[Exercise material]
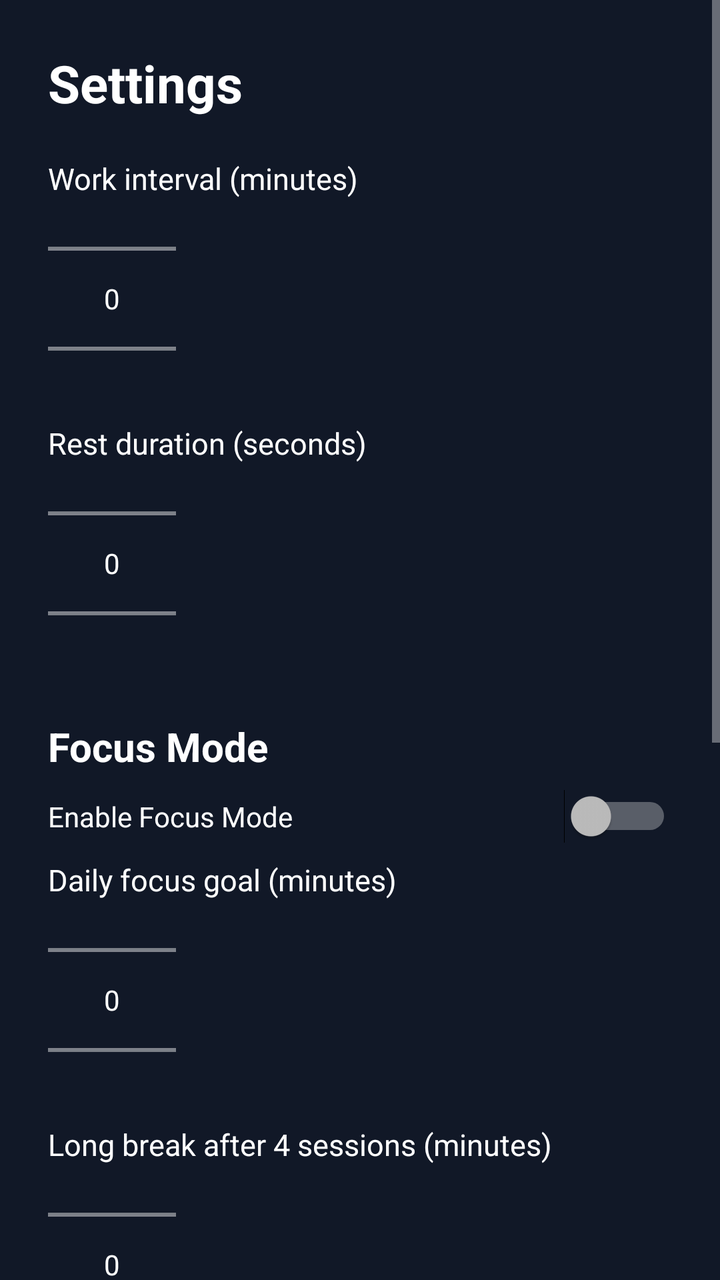
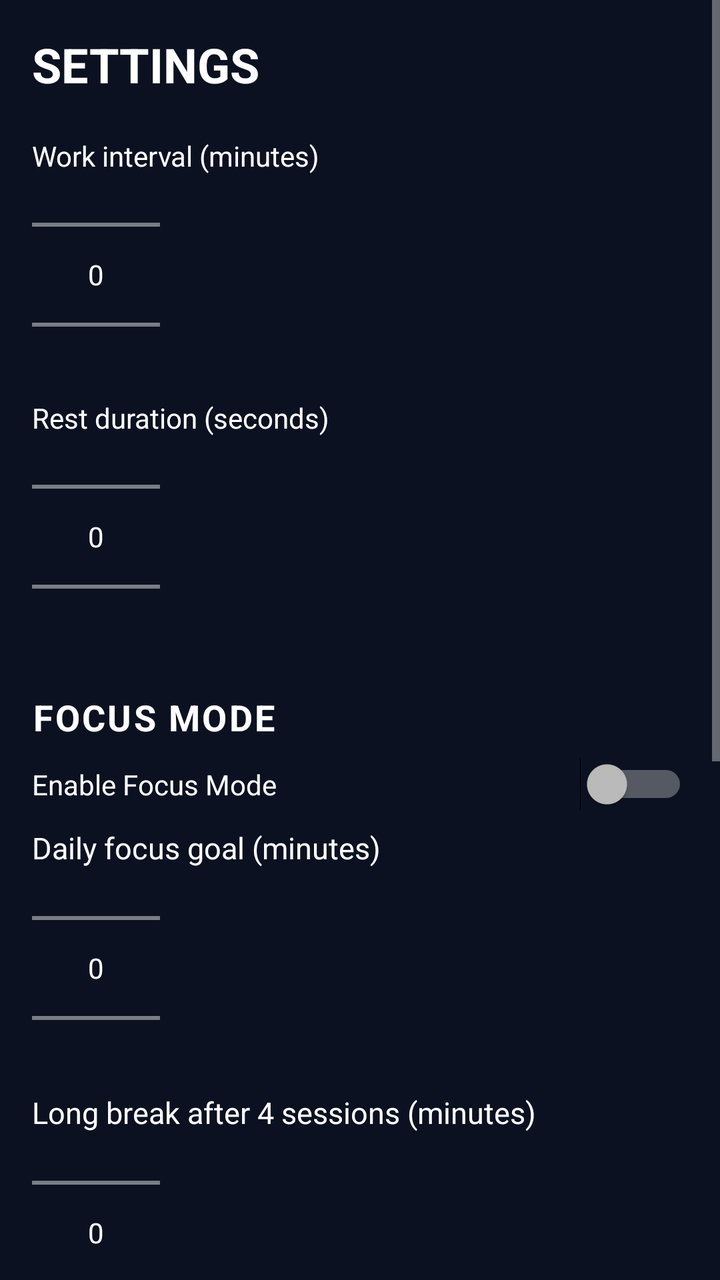

The first picture is an Android layout as it rendered before a commit; the second is the same layout after the commit. The layout source and the unified diff follow.
<!-- AndroidManifest.xml: application theme Theme.AppCompat.NoActionBar -->
<!-- res/layout/activity_settings.xml -->
<?xml version="1.0" encoding="utf-8"?>
<ScrollView xmlns:android="http://schemas.android.com/apk/res/android"
    android:layout_width="match_parent"
    android:layout_height="match_parent"
    android:background="#111827">

    <LinearLayout
        android:layout_width="match_parent"
        android:layout_height="wrap_content"
        android:orientation="vertical"
        android:padding="24dp">

        <TextView
            android:layout_width="wrap_content"
            android:layout_height="wrap_content"
            android:text="Settings"
            android:textColor="#FFFFFF"
            android:textSize="26sp"
            android:textStyle="bold"
            android:layout_marginBottom="20dp"/>

        <TextView
            android:layout_width="wrap_content"
            android:layout_height="wrap_content"
            android:text="Work interval (minutes)"
            android:textColor="#FFFFFF"
            android:textSize="15sp"/>

        <NumberPicker
            android:id="@+id/settingsWorkPicker"
            android:layout_width="wrap_content"
            android:layout_height="100dp"
            android:layout_marginBottom="12dp"/>

        <TextView
            android:layout_width="wrap_content"
            android:layout_height="wrap_content"
            android:text="Rest duration (seconds)"
            android:textColor="#FFFFFF"
            android:textSize="15sp"/>

        <NumberPicker
            android:id="@+id/settingsRestPicker"
            android:layout_width="wrap_content"
            android:layout_height="100dp"
            android:layout_marginBottom="16dp"/>

        <TextView
            android:layout_width="wrap_content"
            android:layout_height="wrap_content"
            android:text="Focus Mode"
            android:textColor="#FFFFFF"
            android:textSize="20sp"
            android:textStyle="bold"
            android:layout_marginTop="12dp"
            android:layout_marginBottom="8dp"/>

        <Switch
            android:id="@+id/focusModeSwitch"
            android:layout_width="match_parent"
            android:layout_height="wrap_content"
            android:text="Enable Focus Mode"
            android:textColor="#FFFFFF"
            android:layout_marginBottom="8dp"/>

        <TextView
            android:layout_width="wrap_content"
            android:layout_height="wrap_content"
            android:text="Daily focus goal (minutes)"
            android:textColor="#FFFFFF"
            android:textSize="15sp"/>

        <NumberPicker
            android:id="@+id/focusGoalPicker"
            android:layout_width="wrap_content"
            android:layout_height="100dp"
            android:layout_marginBottom="12dp"/>

        <TextView
            android:layout_width="wrap_content"
            android:layout_height="wrap_content"
            android:text="Long break after 4 sessions (minutes)"
            android:textColor="#FFFFFF"
            android:textSize="15sp"/>

        <NumberPicker
            android:id="@+id/longBreakPicker"
            android:layout_width="wrap_content"
            android:layout_height="100dp"
            android:layout_marginBottom="16dp"/>

        <Switch
            android:id="@+id/blockYoutubeShortsSwitch"
            android:layout_width="match_parent"
            android:layout_height="wrap_content"
            android:text="Block YouTube Shorts"
            android:textColor="#FFFFFF"
            android:layout_marginBottom="8dp"/>

        <Button
            android:id="@+id/enableShortsBlockerButton"
            android:layout_width="match_parent"
            android:layout_height="wrap_content"
            android:text="Enable Shorts Blocker"
            android:layout_marginBottom="8dp"/>

        <TextView
            android:id="@+id/blockedAppsSummary"
            android:layout_width="wrap_content"
            android:layout_height="wrap_content"
            android:text="No apps selected"
            android:textColor="#B8C1D1"
            android:textSize="14sp"
            android:layout_marginBottom="8dp"/>

        <Button
            android:id="@+id/selectBlockedAppsButton"
            android:layout_width="match_parent"
            android:layout_height="wrap_content"
            android:text="Select Apps to Block during Focus"
            android:layout_marginBottom="16dp"/>

        <Switch
            android:id="@+id/keepOverlayPositionSwitch"
            android:layout_width="match_parent"
            android:layout_height="wrap_content"
            android:text="Remember overlay position"
            android:textColor="#FFFFFF"
            android:checked="true"
            android:layout_marginBottom="12dp"/>

        <Button
            android:id="@+id/preset2020Button"
            android:layout_width="match_parent"
            android:layout_height="wrap_content"
            android:text="Restore 20–20 default"
            android:layout_marginBottom="8dp"/>

        <Button
            android:id="@+id/saveSettingsButton"
            android:layout_width="match_parent"
            android:layout_height="wrap_content"
            android:text="Save Settings"
            android:layout_marginBottom="8dp"/>

        <Button
            android:id="@+id/resetStatsButton"
            android:layout_width="match_parent"
            android:layout_height="wrap_content"
            android:text="Reset Timer &amp; Statistics"/>
    </LinearLayout>
</ScrollView>
<!-- resources referenced by this layout -->
<resources>

</resources>

<!-- the commit's change to res/layout/activity_settings.xml (unified diff, before → after) -->
@@ -2,20 +2,21 @@
 <ScrollView xmlns:android="http://schemas.android.com/apk/res/android"
     android:layout_width="match_parent"
     android:layout_height="match_parent"
-    android:background="#111827">
+    android:background="#0B1120"
+    android:fillViewport="true">
 
     <LinearLayout
         android:layout_width="match_parent"
         android:layout_height="wrap_content"
         android:orientation="vertical"
-        android:padding="24dp">
+        android:padding="16dp">
 
         <TextView
             android:layout_width="wrap_content"
             android:layout_height="wrap_content"
-            android:text="Settings"
+            android:text="SETTINGS"
             android:textColor="#FFFFFF"
-            android:textSize="26sp"
+            android:textSize="24sp"
             android:textStyle="bold"
             android:layout_marginBottom="20dp"/>
 
@@ -24,7 +25,7 @@
             android:layout_height="wrap_content"
             android:text="Work interval (minutes)"
             android:textColor="#FFFFFF"
-            android:textSize="15sp"/>
+            android:textSize="14sp"/>
 
         <NumberPicker
             android:id="@+id/settingsWorkPicker"
@@ -37,7 +38,7 @@
             android:layout_height="wrap_content"
             android:text="Rest duration (seconds)"
             android:textColor="#FFFFFF"
-            android:textSize="15sp"/>
+            android:textSize="14sp"/>
 
         <NumberPicker
             android:id="@+id/settingsRestPicker"
@@ -48,9 +49,10 @@
         <TextView
             android:layout_width="wrap_content"
             android:layout_height="wrap_content"
-            android:text="Focus Mode"
+            android:text="FOCUS MODE"
+            android:letterSpacing="0.06"
             android:textColor="#FFFFFF"
-            android:textSize="20sp"
+            android:textSize="18sp"
             android:textStyle="bold"
             android:layout_marginTop="12dp"
             android:layout_marginBottom="8dp"/>
@@ -110,7 +112,7 @@
             android:layout_height="wrap_content"
             android:text="No apps selected"
             android:textColor="#B8C1D1"
-            android:textSize="14sp"
+            android:textSize="13sp"
             android:layout_marginBottom="8dp"/>
 
         <Button
@@ -118,7 +120,7 @@
             android:layout_width="match_parent"
             android:layout_height="wrap_content"
             android:text="Select Apps to Block during Focus"
-            android:layout_marginBottom="16dp"/>
+            android:layout_marginBottom="14dp"/>
 
         <Switch
             android:id="@+id/keepOverlayPositionSwitch"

[Task objective] Report each line in the data that holds the word "minutes".

[Problem solution]
            android:text="Work interval (minutes)"
            android:text="Daily focus goal (minutes)"
            android:text="Long break after 4 sessions (minutes)"
             android:text="Work interval (minutes)"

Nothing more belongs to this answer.